Looking at tracker 20 on Fjalls we can see it settling into winter – running on battery:
now that average temperatures are below zero the solar charging of the battery is very rare (to save the battery from charging when too cold). It also skipped a few readings in january – which is unusual behaviour – possibly due to its base station misbehaving?
however the Fjalls base stays quite warm (especially in the sun!) so is solar charging OK.
we can see from plotting lat/long that it started to have more outlier readings recently (bottom right). There is usually a very consistent plot of points.
Its altitude jumped upwards in mid december! we can also see the drop due to melting before september and the gradual rise during autumn.
first we installed a new base station closer to the breidamerkurjokull glacier – which had retreated a lot! The new base uses GPRS to send rover data directly to our server.
then installed rover19 at 100m altitude on the glacier
carrying the Fjalls rover20 up to the glacier
new rover20 on Fjalls
We did our first tracker placement using the large UAV (Matrice 300) about 1km away on Breida at an altitude of 130m. We used a camera+release mechanism which gave us a down-looking feed to place it precicely in a safe area (which we can walk to). This tracker 21 has a smaller GPS and radio antenna and a light-weight “quadpod”.
We installed a Browning HP4 camera on the Fjalls base station pole to test it as a way of getting a long sequence of timelapse images. It has their solar panel fitted (small one half way up) – and is filled with lithium AA batteries.
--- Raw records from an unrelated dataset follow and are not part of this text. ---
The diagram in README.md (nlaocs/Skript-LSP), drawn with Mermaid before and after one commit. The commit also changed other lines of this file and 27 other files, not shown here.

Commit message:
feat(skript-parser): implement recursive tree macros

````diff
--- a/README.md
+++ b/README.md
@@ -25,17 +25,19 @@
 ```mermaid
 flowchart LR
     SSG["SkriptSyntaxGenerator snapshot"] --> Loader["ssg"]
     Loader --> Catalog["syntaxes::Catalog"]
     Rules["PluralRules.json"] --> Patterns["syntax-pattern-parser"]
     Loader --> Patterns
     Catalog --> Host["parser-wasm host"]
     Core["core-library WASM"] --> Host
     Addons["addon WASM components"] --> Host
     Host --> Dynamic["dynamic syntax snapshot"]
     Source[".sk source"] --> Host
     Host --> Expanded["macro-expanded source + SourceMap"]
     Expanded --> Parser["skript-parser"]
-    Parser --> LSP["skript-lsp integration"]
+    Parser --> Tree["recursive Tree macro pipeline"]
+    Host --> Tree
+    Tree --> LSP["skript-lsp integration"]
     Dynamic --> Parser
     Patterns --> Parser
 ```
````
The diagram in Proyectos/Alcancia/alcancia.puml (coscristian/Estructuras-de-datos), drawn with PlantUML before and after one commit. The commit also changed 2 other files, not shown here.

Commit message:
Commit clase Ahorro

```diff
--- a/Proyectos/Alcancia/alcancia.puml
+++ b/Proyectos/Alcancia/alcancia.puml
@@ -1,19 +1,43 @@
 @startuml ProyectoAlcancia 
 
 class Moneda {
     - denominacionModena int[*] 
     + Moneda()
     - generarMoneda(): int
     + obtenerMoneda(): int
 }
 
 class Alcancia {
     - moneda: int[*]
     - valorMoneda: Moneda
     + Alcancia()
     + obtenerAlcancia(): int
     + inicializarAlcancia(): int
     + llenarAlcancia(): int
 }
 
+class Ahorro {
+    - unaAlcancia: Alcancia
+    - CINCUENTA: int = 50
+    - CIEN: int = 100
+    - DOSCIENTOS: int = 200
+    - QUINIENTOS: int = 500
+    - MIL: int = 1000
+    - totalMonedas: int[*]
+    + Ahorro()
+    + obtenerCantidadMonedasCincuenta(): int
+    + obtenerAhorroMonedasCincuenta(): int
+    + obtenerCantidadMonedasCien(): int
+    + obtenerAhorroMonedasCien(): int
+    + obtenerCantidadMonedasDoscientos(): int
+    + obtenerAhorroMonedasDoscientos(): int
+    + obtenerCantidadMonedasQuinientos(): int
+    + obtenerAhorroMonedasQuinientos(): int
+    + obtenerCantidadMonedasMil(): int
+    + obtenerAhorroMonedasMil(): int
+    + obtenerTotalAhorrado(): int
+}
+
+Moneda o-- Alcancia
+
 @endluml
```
The camera will take a couple of photos after sunrise and before sunset – it is very restrictive on timelapse unlike the Brinno cameras.